(Detected change data)
--------------------

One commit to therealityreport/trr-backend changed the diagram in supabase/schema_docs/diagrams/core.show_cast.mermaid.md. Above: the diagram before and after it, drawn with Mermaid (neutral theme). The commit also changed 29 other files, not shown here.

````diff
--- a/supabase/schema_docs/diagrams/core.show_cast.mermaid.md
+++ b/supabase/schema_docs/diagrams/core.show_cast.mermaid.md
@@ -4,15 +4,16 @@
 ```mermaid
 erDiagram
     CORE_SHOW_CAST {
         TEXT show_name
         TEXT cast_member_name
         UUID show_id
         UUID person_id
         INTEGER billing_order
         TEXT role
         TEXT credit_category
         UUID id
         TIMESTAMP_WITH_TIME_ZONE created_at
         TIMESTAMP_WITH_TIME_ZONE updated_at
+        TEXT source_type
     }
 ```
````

--------------------

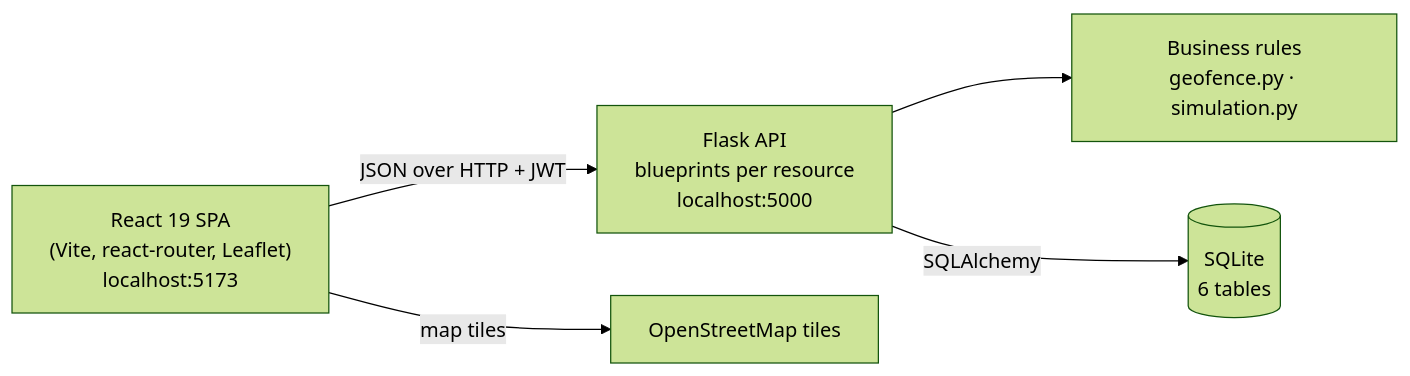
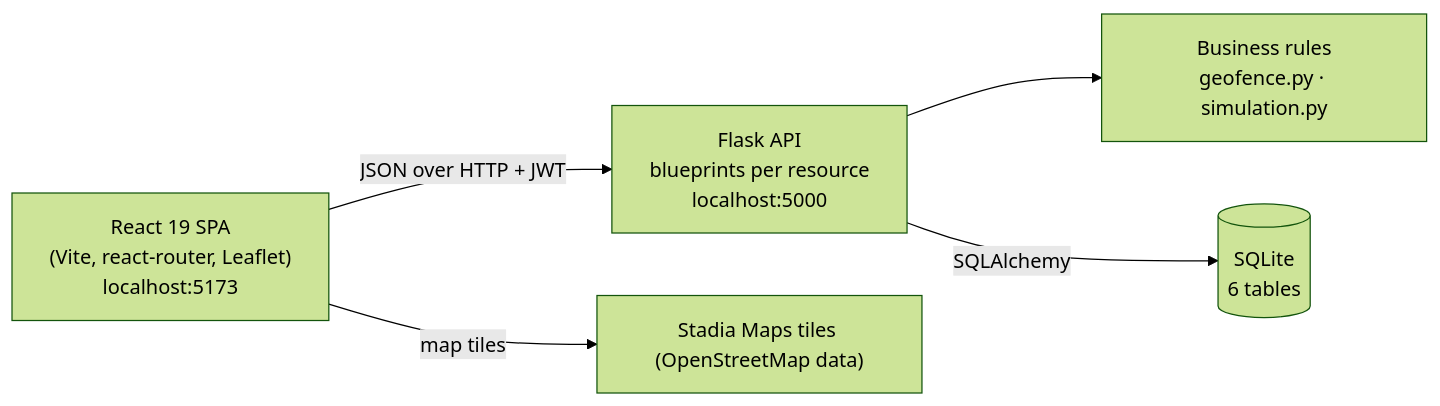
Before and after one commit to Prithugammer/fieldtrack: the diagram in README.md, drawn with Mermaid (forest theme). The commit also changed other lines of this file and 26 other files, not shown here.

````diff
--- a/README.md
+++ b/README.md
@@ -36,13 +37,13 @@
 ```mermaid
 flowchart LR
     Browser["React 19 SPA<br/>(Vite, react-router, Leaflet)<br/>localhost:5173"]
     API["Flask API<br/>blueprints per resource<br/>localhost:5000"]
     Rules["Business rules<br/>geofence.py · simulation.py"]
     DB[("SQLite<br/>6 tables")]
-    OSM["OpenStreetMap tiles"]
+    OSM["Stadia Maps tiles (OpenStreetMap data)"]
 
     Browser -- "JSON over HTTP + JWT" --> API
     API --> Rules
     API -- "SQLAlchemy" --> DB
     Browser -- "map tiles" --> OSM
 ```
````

--------------------

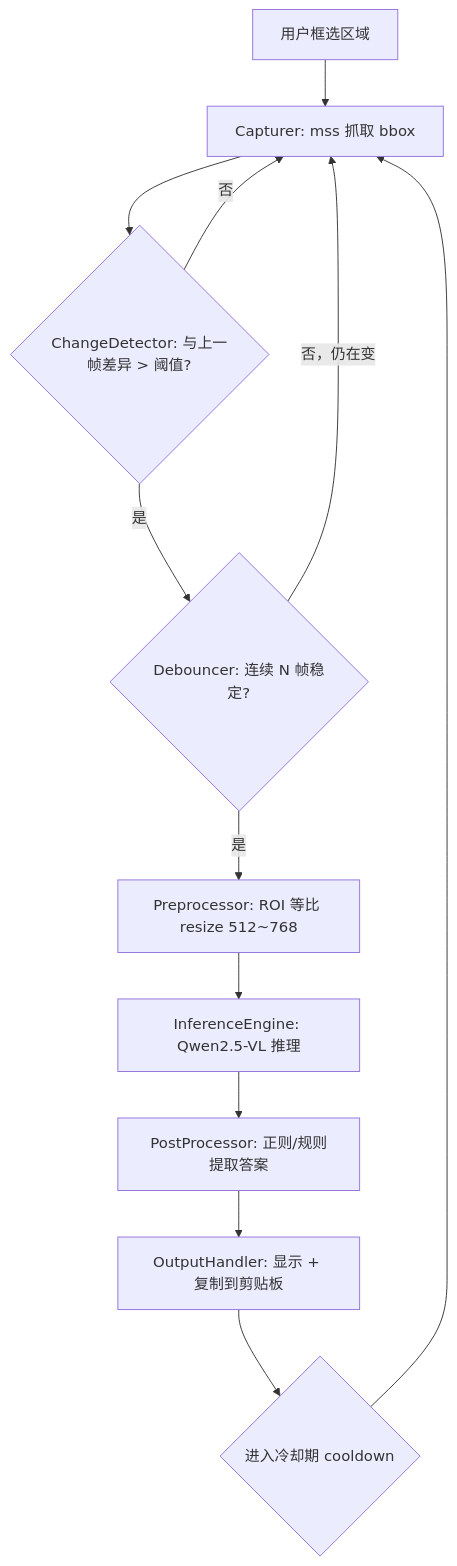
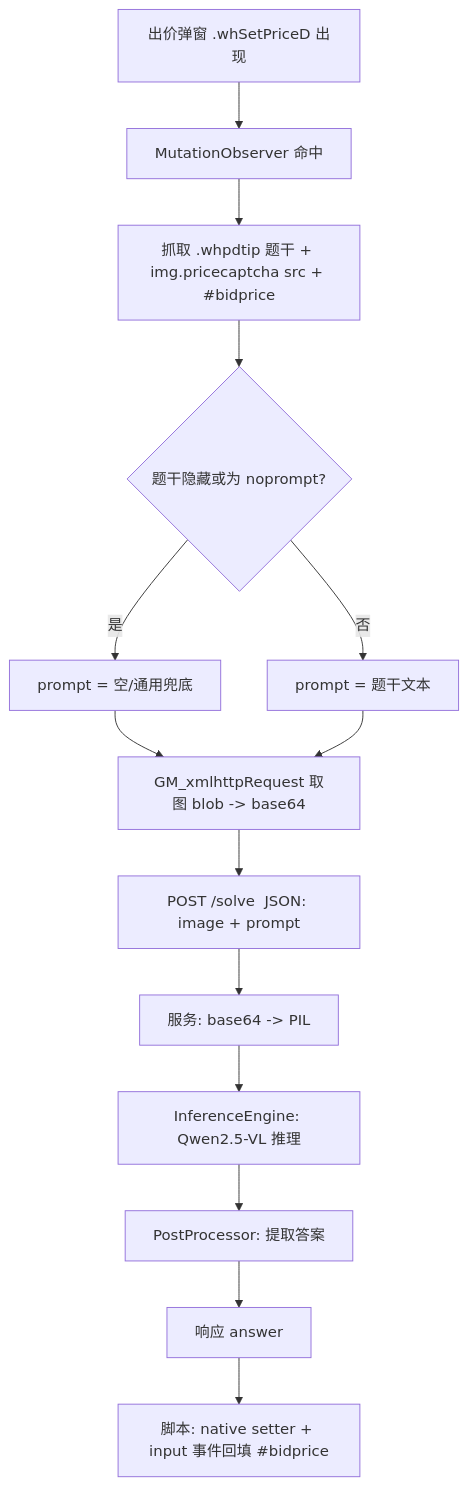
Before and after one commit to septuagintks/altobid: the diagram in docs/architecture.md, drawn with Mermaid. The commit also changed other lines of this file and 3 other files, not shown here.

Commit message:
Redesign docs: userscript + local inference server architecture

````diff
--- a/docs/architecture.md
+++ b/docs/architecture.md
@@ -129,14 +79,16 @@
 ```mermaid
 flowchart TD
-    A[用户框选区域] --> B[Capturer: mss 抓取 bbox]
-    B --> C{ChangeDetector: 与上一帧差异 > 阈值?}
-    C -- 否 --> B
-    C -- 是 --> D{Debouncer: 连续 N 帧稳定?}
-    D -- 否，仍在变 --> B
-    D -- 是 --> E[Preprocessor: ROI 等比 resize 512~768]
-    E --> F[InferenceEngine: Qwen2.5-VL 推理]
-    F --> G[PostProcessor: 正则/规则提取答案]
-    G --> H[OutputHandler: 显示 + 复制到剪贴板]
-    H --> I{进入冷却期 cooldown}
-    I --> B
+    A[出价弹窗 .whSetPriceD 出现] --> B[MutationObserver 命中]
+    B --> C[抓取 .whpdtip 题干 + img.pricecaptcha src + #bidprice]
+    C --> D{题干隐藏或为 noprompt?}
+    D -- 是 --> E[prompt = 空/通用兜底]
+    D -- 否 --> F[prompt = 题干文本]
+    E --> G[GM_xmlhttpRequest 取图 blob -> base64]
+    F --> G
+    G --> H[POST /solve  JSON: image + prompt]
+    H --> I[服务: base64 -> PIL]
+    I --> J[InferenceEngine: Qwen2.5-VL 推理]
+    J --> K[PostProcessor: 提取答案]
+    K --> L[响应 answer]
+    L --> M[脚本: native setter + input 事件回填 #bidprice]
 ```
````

--------------------

If a line in the records contains the word "files", copy it.

One commit to therealityreport/trr-backend changed the diagram in supabase/schema_docs/diagrams/core.show_cast.mermaid.md. Above: the diagram before and after it, drawn with Mermaid (neutral theme). The commit also changed 29 other files, not shown here.
Before and after one commit to Prithugammer/fieldtrack: the diagram in README.md, drawn with Mermaid (forest theme). The commit also changed other lines of this file and 26 other files, not shown here.
Before and after one commit to septuagintks/altobid: the diagram in docs/architecture.md, drawn with Mermaid. The commit also changed other lines of this file and 3 other files, not shown here.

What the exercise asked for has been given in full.